To carry out experiments to demonstrate the process of mass flow.
Mass flow is the movement of uids within a cell or along a vessel that does not pass through a membrane. This mode of transport is important in large complex organisms where substances are required in large amounts and also have to be transported over large distances to reach the required area at the right time. Diffusion and osmosis cannot perform such large functions. In many animals mass flow is demonstrated in their lymphatic and circulatory systems. In plants, mass flow is responsible for the transport of water and mineral salts. These travel from roots, through the stem and branches to the leaves in xylem vessels. Sugars are also transported from different parts of a plant through phloem vessels by the same process.
Beaker*, water, GV stain*, water drop microscope*, razor blade, dropper*, plastic slide, plastic cover slip, and an uprooted plant (e.g. commelina plant.)
GV stains clothes and skin.
1. Put some water into a beaker and add two drops of GV to colour the water.
2. Place the uprooted plant upright in a plastic beaker containing coloured water.
3. Leave the plant in the sun for one hour.
4. After an hour remove the plant from the sun and put it in a special area to be used by students for observation.
1. Cut a leaf, stem, and root from the plant in half. Make 3 transverse cross sections by cutting a thin slice from the centre of the root, stem, and leaf.
2. Mount the circular cross sections on a slide with a drop of water and cover it with a plastic cover slip.
3. Observe the colour of the specimens carefully using the water drop microscope.
4. Draw the cross section of the root, stem, and leaf you have just ob-served, showing the distribution of colour.
The presence of colour in the leaf, stem, and root cross section indicates the presence of coloured water that was present in the container. This suggests that there was a movement of coloured water molecules from the container to the rest of the plant parts via the xylem tissue. This proves that there is a mass flow of water from the low plant parts like roots to the high plant parts like the stems and leaves.

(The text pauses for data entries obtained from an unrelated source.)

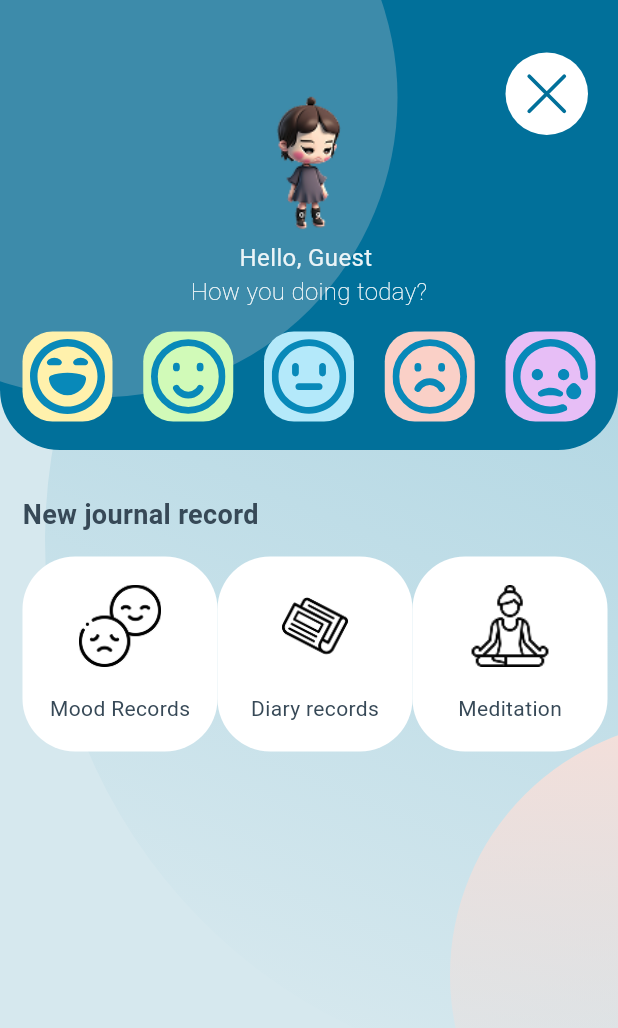
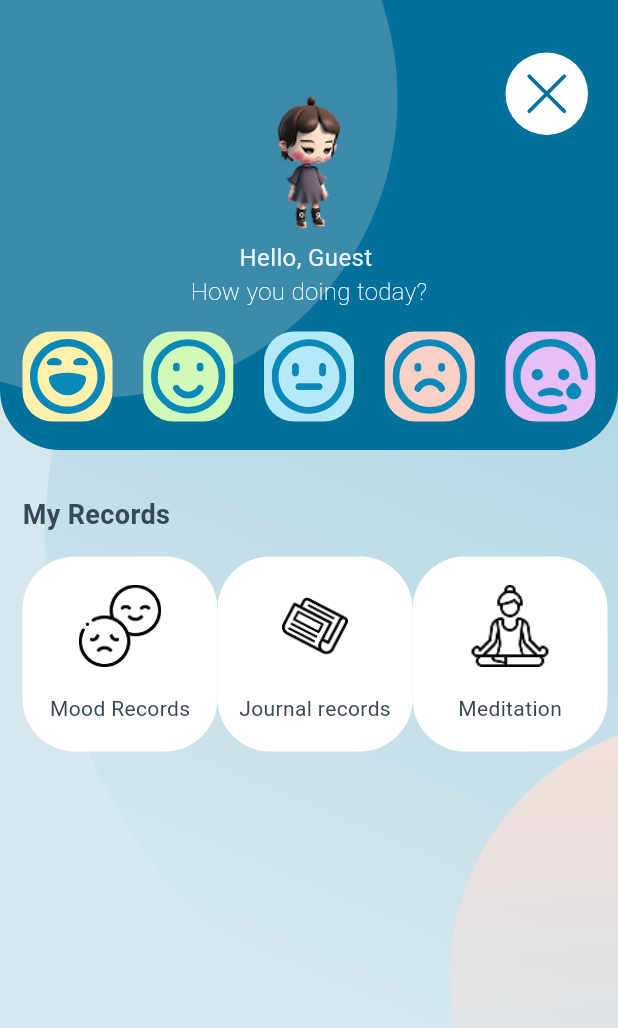
Before and after one commit to Maliikx/soul_support, a Flutter app: the profile_screen screen opened directly, on a phone screen of 412 x 824 dp. Shown: the top 1028 px of the screen. Run offline on Flutter 3.47's test engine with Material 3 defaults, Android fonts, the phone set to English and light mode, and no system bars; our stand-ins replace bloc, carousel_slider, dio, flutter_bloc, flutter_local_notifications, flutter_markdown and 8 more; missing offline and left inert: agora_rtc_engine, dart:ffi, flutter_inappwebview; accounts and stored records are empty; project files that could hold a hidden picture were left out.

Commit message:
resolved conflict

```diff
--- a/lib/main.dart
+++ b/lib/main.dart
@@ -1,6 +1,7 @@
 import 'package:flutter/material.dart';
 import 'package:flutter/services.dart';
 import 'package:flutter_bloc/flutter_bloc.dart';
+import 'package:flutter_local_notifications/flutter_local_notifications.dart';
 import 'package:hive_flutter/hive_flutter.dart';
 import 'package:soul_support/cubits/note%20cubit/note_cubit.dart';
 import 'package:soul_support/data/note_model.dart';
@@ -38,7 +39,7 @@ Future<void> main() async {
   final InitializationSettings initializationSettings = InitializationSettings(android: initializationSettingsAndroid);
 
   await flutterLocalNotificationsPlugin.initialize(initializationSettings);
-  SystemChrome.setEnabledSystemUIMode(SystemUiMode.manual, overlays: [SystemUiOverlay.bottom]);
+  // SystemChrome.setEnabledSystemUIMode(SystemUiMode.manual, overlays: [SystemUiOverlay.bottom]);
 
 
   WidgetsFlutterBinding.ensureInitialized();
@@ -61,7 +62,6 @@ class MyApp extends StatelessWidget {
     return  BlocProvider(
       create: (context) => NoteCubit(),
       child: MaterialApp(
-
         debugShowCheckedModeBanner: false,
         theme: ThemeData(scaffoldBackgroundColor: background),
         initialRoute: '/start',
--- a/lib/screens/Setting and proffile screens/mood_record_screen.dart
+++ b/lib/screens/Setting and proffile screens/mood_record_screen.dart
@@ -1,5 +1,6 @@
 import 'package:flutter/material.dart';
 import 'package:hive/hive.dart';
+import 'package:soul_support/widgets/exitBtn.dart';
 
 class moodrecord_screen extends StatefulWidget {
   const moodrecord_screen({super.key});
@@ -70,6 +71,7 @@ class _moodrecord_screenState extends State<moodrecord_screen> {
               ),
             ),
           ),
+          Exitbtn()
         ],
       ),
     );
--- a/lib/screens/Setting and proffile screens/profile_screen.dart
+++ b/lib/screens/Setting and proffile screens/profile_screen.dart
@@ -3,6 +3,7 @@ import 'package:flutter/material.dart';
 import 'package:flutter_svg/svg.dart';
 import 'package:hive/hive.dart';
 import 'package:soul_support/main.dart';
+import 'package:soul_support/screens/journalScreen.dart';
 import 'package:soul_support/widgets/exitBtn.dart';
 
 import '../../transitions/custom_transitions.dart';
@@ -211,7 +212,7 @@ class _profile_screenState extends State<profile_screen> {
               crossAxisAlignment: CrossAxisAlignment.start,
               children: [
                 Text(
-                  "New journal record",
+                  "My Records",
                   style: TextStyle(
                     color: Color(0xff374957),
                     fontSize: 18,
@@ -261,7 +262,12 @@ class _profile_screenState extends State<profile_screen> {
                       ),
 
                       // Second item: Diary record
-                      Container(
+                      GestureDetector(
+                        onTap: () {
+                          Navigator.push(context,
+                          slideRtL(ScreenWrapper(child: JournalScreen())));
+                        },
+                        child: Container(
                           decoration: BoxDecoration(
                             borderRadius: BorderRadius.circular(35),
                             color: const Color(0xffFFFFFF),
@@ -276,7 +282,7 @@ class _profile_screenState extends State<profile_screen> {
                                   height: 55,
                                   child: Image(image: AssetImage("assets/imgs/paper.png"))),
                               Text(
-                              "Diary records",
+                                "Journal records",
                                 style: TextStyle(
                                   color: Color(0xff374957),
                                   fontSize: 14,
@@ -284,6 +290,7 @@ class _profile_screenState extends State<profile_screen> {
                                 ),
                               ),
                             ],
+                          ),
                         ),
                       ),
                       // Third item: Meditation
```
Also changed, not shown: pubspec.lock, 3 other files. Lines whose indentation alone changed are shown as unchanged.
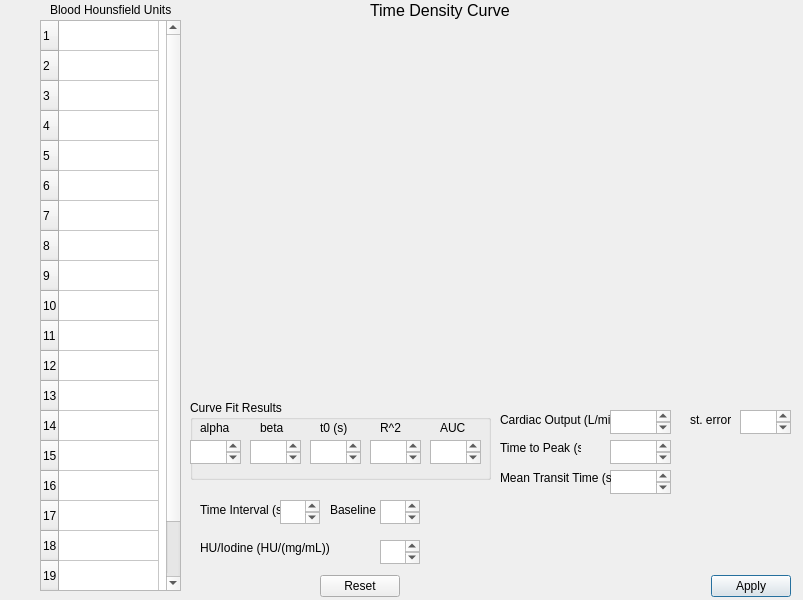
ogdenk/COCalculator, file COcalc.ui: the form before one commit.
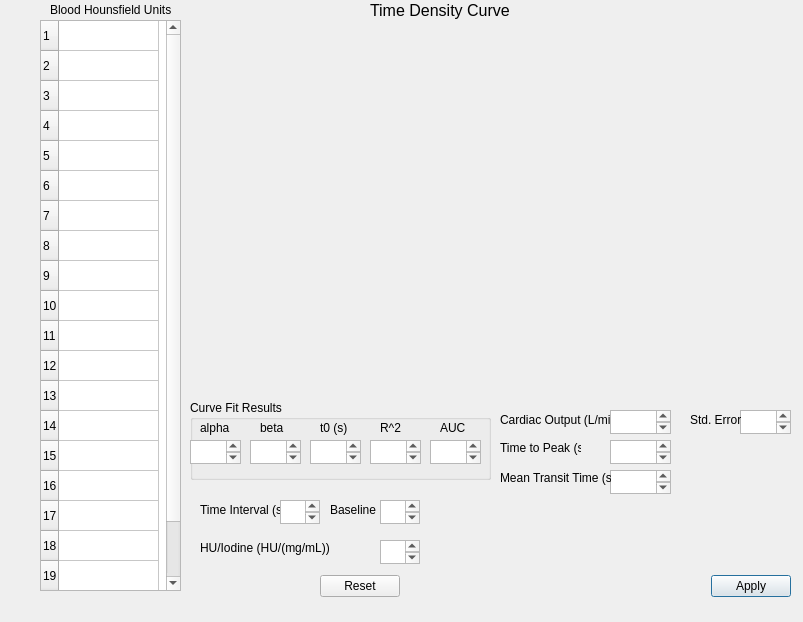
The form after the commit. Custom widgets are drawn as their Qt base class.

Patch:
```diff
--- a/COcalc.ui
+++ b/COcalc.ui
@@ -7,7 +7,7 @@
     <x>0</x>
     <y>0</y>
     <width>803</width>
-    <height>600</height>
+    <height>622</height>
    </rect>
   </property>
   <property name="windowTitle">
@@ -217,12 +217,12 @@
     <rect>
      <x>690</x>
      <y>410</y>
-     <width>41</width>
+     <width>51</width>
      <height>20</height>
     </rect>
    </property>
    <property name="text">
-    <string>st. error</string>
+    <string>Std. Error</string>
    </property>
   </widget>
   <widget class="QPlainTextEdit" name="peakTime">
```
Left out of the diff: 35 changed lines with no effect on the pictures.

Collect all the used materials, cleaning and storing items that will be used later. No special waste disposal is required.
The commelina plant species is best to use in this experiment because it is clearly seen by the water drop microscope and brings better results as compared to other plants.